Reynders said, however, that he hoped the governments of the two countries would give consideration to finding a solution to outstanding issues.
Helena Dalli, Commissioner for Equality, referring to a Hungarian bill on stipulating that fathers must be male and mothers female, called on Hungary to observe international law regarding the family.
Balázs Hidvéghi, MEP of Hungary’s ruling Fidesz, told MTI that Monday’s session had been “the usual, one-sided performance” by left-liberal MEPs, who “regularly attack Hungary”. He insisted that the Article 7 procedure was politically motivated, and “entirely based on lies”. “Expropriating the rule of law for political purposes will undermine trust between member states and seriously impact EU unity,” he said.

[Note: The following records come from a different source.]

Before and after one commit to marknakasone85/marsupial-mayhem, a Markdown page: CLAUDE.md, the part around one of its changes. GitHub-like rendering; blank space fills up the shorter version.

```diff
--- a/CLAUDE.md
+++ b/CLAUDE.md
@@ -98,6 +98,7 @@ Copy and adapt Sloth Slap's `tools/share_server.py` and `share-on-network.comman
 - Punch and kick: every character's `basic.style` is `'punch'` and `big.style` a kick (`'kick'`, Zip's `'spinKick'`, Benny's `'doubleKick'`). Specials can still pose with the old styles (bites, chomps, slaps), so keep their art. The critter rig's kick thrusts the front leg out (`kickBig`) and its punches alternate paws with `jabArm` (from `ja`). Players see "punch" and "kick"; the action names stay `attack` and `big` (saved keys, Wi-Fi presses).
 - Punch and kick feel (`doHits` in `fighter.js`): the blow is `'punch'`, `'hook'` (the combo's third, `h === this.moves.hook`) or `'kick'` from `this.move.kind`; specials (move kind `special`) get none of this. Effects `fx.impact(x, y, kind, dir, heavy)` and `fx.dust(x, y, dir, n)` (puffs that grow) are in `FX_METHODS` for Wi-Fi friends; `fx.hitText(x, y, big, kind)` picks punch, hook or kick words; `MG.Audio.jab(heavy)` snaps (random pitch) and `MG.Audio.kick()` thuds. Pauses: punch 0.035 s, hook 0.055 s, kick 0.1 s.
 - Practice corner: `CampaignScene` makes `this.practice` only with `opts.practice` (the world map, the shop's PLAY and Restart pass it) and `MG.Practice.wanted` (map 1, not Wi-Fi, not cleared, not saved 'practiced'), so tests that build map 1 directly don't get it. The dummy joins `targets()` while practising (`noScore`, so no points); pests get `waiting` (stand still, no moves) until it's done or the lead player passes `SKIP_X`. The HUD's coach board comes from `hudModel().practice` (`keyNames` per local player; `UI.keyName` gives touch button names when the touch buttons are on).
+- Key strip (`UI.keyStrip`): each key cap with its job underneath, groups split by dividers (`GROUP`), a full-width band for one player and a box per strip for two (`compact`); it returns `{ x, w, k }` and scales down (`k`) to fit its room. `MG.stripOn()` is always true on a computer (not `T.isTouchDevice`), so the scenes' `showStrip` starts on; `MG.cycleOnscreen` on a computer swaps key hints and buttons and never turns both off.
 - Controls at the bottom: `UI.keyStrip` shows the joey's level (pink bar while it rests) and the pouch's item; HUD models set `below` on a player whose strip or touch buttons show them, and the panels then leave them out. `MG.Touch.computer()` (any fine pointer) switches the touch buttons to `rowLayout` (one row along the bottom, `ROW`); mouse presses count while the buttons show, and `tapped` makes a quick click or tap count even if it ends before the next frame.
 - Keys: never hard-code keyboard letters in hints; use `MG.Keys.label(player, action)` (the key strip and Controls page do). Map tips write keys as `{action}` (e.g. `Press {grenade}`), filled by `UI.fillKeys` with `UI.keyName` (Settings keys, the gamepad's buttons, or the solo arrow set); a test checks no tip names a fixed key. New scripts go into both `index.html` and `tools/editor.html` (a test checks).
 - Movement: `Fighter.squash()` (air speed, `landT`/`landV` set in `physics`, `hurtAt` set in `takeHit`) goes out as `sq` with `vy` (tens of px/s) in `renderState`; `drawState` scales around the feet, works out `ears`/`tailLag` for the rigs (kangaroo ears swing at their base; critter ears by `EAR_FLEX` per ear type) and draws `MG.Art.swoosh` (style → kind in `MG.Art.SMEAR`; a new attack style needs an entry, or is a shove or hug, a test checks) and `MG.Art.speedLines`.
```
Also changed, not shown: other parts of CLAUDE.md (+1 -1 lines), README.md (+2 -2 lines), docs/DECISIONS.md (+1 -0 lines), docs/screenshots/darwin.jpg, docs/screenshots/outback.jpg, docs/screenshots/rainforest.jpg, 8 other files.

Concerning family law, Hidvéghi said such regulations were exclusively a national competence, adding it was “absurd” that the issue had been put on the committee’s agenda. “Using the rule of law as an excuse, they are seeking to prescribe what we should think about families, marriages, or raising children,” he said.
Anna Donáth, MEP of the Hungarian opposition Momentum Movement, said accused the Hungarian government of “deliberately undermining human rights”. She said that the draft constitutional amendment concerning sexual minorities served a political purpose to “divert attention from another proposal concerning public funds”.
Featured photo by MTI/EPA/Olivier Hoslet